TOR Questions of the Week Part II (Verbatim)

WEEK 6 QUESTION

How were the Gholams made? Were they created or bred like the Trollocs? How exactly are they controlled if they are immune to the One Power?

ROBERT JORDAN

The gholam—singular and plural are the same—were created, not bred. Supposedly their creation involved making them so that they would be obedient to the Chosen, whoever they might be at any given time. This was an attempt at copying something that had turned up in Myrddraal, which seem incapable of disobeying one of the Chosen, possibly because of the use of the True Power in creation of the Trollocs, the parent stock of the Myrddraal. Even Aginor, who created the Trollocs, and thus indirectly the Myrddraal, was uncertain about the actual cause. (Becoming one of the Forsaken involves receiving a mark from the Dark One in return for your oaths; this mark is invisible and cannot be sensed by another human being, even another of the Forsaken, but it can be by certain non-human creatures, including Myrddraal and Draghkar among others. This may play a part in the Myrddraal's obedience but doesn't explain it completely.) This element in gholam has some flaws, however, as we have seen in a small measure.
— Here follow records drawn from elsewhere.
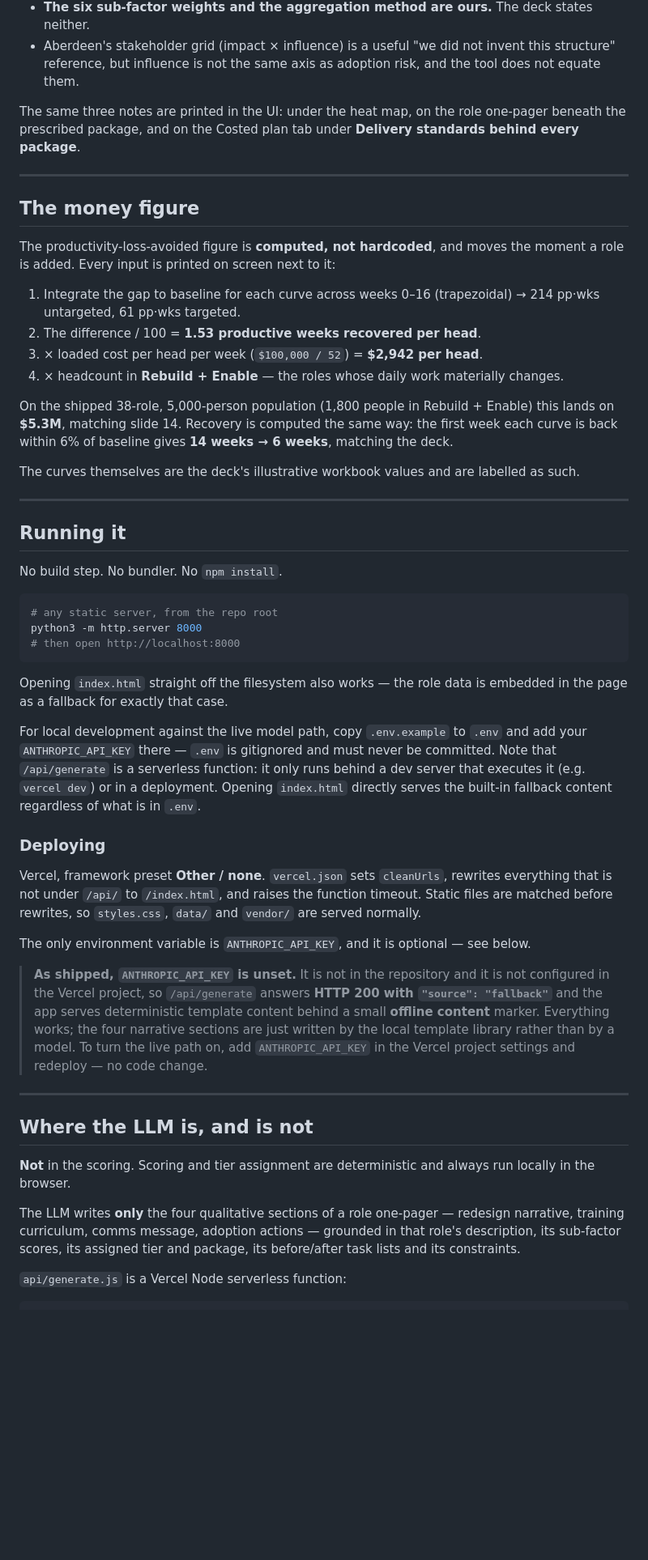
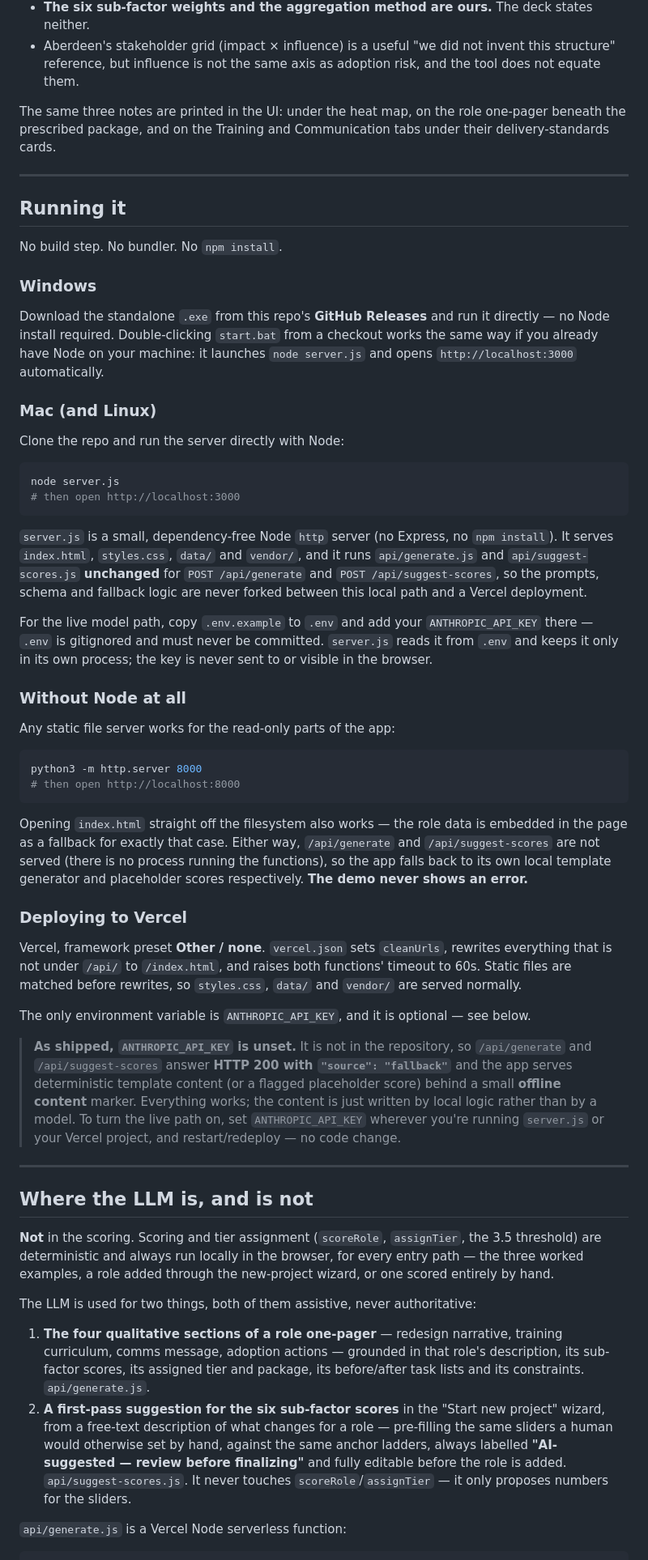
Before and after one commit to Aberdeen-Advisors/hack-team-02, a Markdown page: README.md, the part around one of its changes. Shown at 81% size. Rendered like a GitHub page; blank space fills up the shorter version.

````diff
--- a/README.md
+++ b/README.md
@@ -152,26 +160,7 @@ material, resolved per role:
   reference, but influence is not the same axis as adoption risk, and the tool does not equate them.
 
 The same three notes are printed in the UI: under the heat map, on the role one-pager beneath the
-prescribed package, and on the Costed plan tab under **Delivery standards behind every package**.
-
----
-
-## The money figure
-
-The productivity-loss-avoided figure is **computed, not hardcoded**, and moves the moment a role is
-added. Every input is printed on screen next to it:
-
-1. Integrate the gap to baseline for each curve across weeks 0–16 (trapezoidal) →
-   214 pp·wks untargeted, 61 pp·wks targeted.
-2. The difference / 100 = **1.53 productive weeks recovered per head**.
-3. × loaded cost per head per week (`$100,000 / 52`) = **$2,942 per head**.
-4. × headcount in **Rebuild + Enable** — the roles whose daily work materially changes.
-
-On the shipped 38-role, 5,000-person population (1,800 people in Rebuild + Enable) this lands on
-**$5.3M**, matching slide 14. Recovery is computed the same way: the first week each curve is back
-within 6% of baseline gives **14 weeks → 6 weeks**, matching the deck.
-
-The curves themselves are the deck's illustrative workbook values and are labelled as such.
+prescribed package, and on the Training and Communication tabs under their delivery-standards cards.
 
 ---
 
@@ -179,45 +168,77 @@ The curves themselves are the deck's illustrative workbook values and are labell
 
 No build step. No bundler. No `npm install`.
 
+### Windows
+
+Download the standalone `.exe` from this repo's **GitHub Releases** and run it directly — no Node
+install required. Double-clicking `start.bat` from a checkout works the same way if you already have
+Node on your machine: it launches `node server.js` and opens `http://localhost:3000` automatically.
+
+### Mac (and Linux)
+
+Clone the repo and run the server directly with Node:
+
 ```bash
-# any static server, from the repo root
+node server.js
+# then open http://localhost:3000
+```
+
+`server.js` is a small, dependency-free Node `http` server (no Express, no `npm install`). It serves
+`index.html`, `styles.css`, `data/` and `vendor/`, and it runs `api/generate.js` and
+`api/suggest-scores.js` **unchanged** for `POST /api/generate` and `POST /api/suggest-scores`, so the
+prompts, schema and fallback logic are never forked between this local path and a Vercel deployment.
+
+For the live model path, copy `.env.example` to `.env` and add your `ANTHROPIC_API_KEY` there — `.env`
+is gitignored and must never be committed. `server.js` reads it from `.env` and keeps it only in its
+own process; the key is never sent to or visible in the browser.
+
+### Without Node at all
+
+Any static file server works for the read-only parts of the app:
+
+```bash
 python3 -m http.server 8000
 # then open http://localhost:8000
 ```
 
 Opening `index.html` straight off the filesystem also works — the role data is embedded in the page
-as a fallback for exactly that case.
+as a fallback for exactly that case. Either way, `/api/generate` and `/api/suggest-scores` are not
+served (there is no process running the functions), so the app falls back to its own local template
+generator and placeholder scores respectively. **The demo never shows an error.**
 
-For local development against the live model path, copy `.env.example` to `.env` and add your
-`ANTHROPIC_API_KEY` there — `.env` is gitignored and must never be committed. Note that
-`/api/generate` is a serverless function: it only runs behind a dev server that executes it (e.g.
-`vercel dev`) or in a deployment. Opening `index.html` directly serves the built-in fallback content
-regardless of what is in `.env`.
-
-### Deploying
+### Deploying to Vercel
 
 Vercel, framework preset **Other / none**. `vercel.json` sets `cleanUrls`, rewrites everything that
-is not under `/api/` to `/index.html`, and raises the function timeout. Static files are matched
-before rewrites, so `styles.css`, `data/` and `vendor/` are served normally.
+is not under `/api/` to `/index.html`, and raises both functions' timeout to 60s. Static files are
+matched before rewrites, so `styles.css`, `data/` and `vendor/` are served normally.
 
 The only environment variable is `ANTHROPIC_API_KEY`, and it is optional — see below.
 
-> **As shipped, `ANTHROPIC_API_KEY` is unset.** It is not in the repository and it is not configured in
-> the Vercel project, so `/api/generate` answers **HTTP 200 with `"source": "fallback"`** and the app
-> serves deterministic template content behind a small **offline content** marker. Everything works; the
-> four narrative sections are just written by the local template library rather than by a model. To turn
-> the live path on, add `ANTHROPIC_API_KEY` in the Vercel project settings and redeploy — no code change.
+> **As shipped, `ANTHROPIC_API_KEY` is unset.** It is not in the repository, so `/api/generate` and
+> `/api/suggest-scores` answer **HTTP 200 with `"source": "fallback"`** and the app serves
+> deterministic template content (or a flagged placeholder score) behind a small **offline content**
+> marker. Everything works; the content is just written by local logic rather than by a model. To turn
+> the live path on, set `ANTHROPIC_API_KEY` wherever you're running `server.js` or your Vercel project,
+> and restart/redeploy — no code change.
 
 ---
 
 ## Where the LLM is, and is not
 
-**Not** in the scoring. Scoring and tier assignment are deterministic and always run locally in the
-browser.
+**Not** in the scoring. Scoring and tier assignment (`scoreRole`, `assignTier`, the 3.5 threshold) are
+deterministic and always run locally in the browser, for every entry path — the three worked examples,
+a role added through the new-project wizard, or one scored entirely by hand.
 
-The LLM writes **only** the four qualitative sections of a role one-pager — redesign narrative,
-training curriculum, comms message, adoption actions — grounded in that role's description, its
-sub-factor scores, its assigned tier and package, its before/after task lists and its constraints.
+The LLM is used for two things, both of them assistive, never authoritative:
+
+1. **The four qualitative sections of a role one-pager** — redesign narrative, training curriculum,
+   comms message, adoption actions — grounded in that role's description, its sub-factor scores, its
+   assigned tier and package, its before/after task lists and its constraints. `api/generate.js`.
+2. **A first-pass suggestion for the six sub-factor scores** in the "Start new project" wizard, from a
+   free-text description of what changes for a role — pre-filling the same sliders a human would
+   otherwise set by hand, against the same anchor ladders, always labelled **"AI-suggested — review
+   before finalizing"** and fully editable before the role is added. `api/suggest-scores.js`. It never
+   touches `scoreRole`/`assignTier` — it only proposes numbers for the sliders.
 
 `api/generate.js` is a Vercel Node serverless function:
 
````
Also changed, not shown: other parts of README.md (+93 -111 lines).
In any case, if I were you, I wouldn't try giving orders to a gholam unless I were one of the Forsaken.

Here you go...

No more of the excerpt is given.